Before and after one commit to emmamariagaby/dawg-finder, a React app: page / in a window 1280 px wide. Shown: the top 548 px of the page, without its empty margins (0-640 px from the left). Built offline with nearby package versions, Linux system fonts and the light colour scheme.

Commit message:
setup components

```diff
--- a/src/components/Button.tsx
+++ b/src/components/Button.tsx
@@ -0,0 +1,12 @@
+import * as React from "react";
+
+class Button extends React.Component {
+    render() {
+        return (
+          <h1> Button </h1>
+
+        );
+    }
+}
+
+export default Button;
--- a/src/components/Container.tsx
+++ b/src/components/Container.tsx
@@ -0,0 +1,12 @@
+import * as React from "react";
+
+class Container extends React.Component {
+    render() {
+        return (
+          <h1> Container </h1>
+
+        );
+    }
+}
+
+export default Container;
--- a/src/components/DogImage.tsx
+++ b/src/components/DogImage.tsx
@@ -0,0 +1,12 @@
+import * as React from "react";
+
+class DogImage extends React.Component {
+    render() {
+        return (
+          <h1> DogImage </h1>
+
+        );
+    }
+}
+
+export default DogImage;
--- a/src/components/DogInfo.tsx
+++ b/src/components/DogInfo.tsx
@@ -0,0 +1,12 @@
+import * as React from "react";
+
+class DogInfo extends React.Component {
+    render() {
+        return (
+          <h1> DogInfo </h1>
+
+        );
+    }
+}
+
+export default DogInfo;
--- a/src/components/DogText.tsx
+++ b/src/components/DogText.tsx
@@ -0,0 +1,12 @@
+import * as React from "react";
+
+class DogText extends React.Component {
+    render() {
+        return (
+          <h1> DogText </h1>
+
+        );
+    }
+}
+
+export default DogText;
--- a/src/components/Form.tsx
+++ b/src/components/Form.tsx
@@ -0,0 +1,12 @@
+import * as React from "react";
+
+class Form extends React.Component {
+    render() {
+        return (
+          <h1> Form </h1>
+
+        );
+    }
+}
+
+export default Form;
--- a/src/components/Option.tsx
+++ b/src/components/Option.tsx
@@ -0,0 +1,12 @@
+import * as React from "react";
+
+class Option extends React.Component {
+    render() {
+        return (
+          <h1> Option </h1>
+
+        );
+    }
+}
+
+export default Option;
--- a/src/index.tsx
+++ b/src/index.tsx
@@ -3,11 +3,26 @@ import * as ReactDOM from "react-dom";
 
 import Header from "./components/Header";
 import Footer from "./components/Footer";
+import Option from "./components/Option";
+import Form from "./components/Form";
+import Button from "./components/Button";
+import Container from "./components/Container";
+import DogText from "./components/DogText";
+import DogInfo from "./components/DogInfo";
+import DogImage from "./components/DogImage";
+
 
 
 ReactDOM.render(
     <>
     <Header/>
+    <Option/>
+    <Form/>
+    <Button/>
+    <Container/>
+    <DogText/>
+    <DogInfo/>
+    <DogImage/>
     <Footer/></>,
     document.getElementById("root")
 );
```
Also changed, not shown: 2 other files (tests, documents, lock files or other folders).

..............................

ASSIGNED TASK: Where a line above holds the string "export", show that line.

RESPONSE TO THIS TASK:
+export default Button;
+export default Container;
+export default DogImage;
+export default DogInfo;
+export default DogText;
+export default Form;
+export default Option;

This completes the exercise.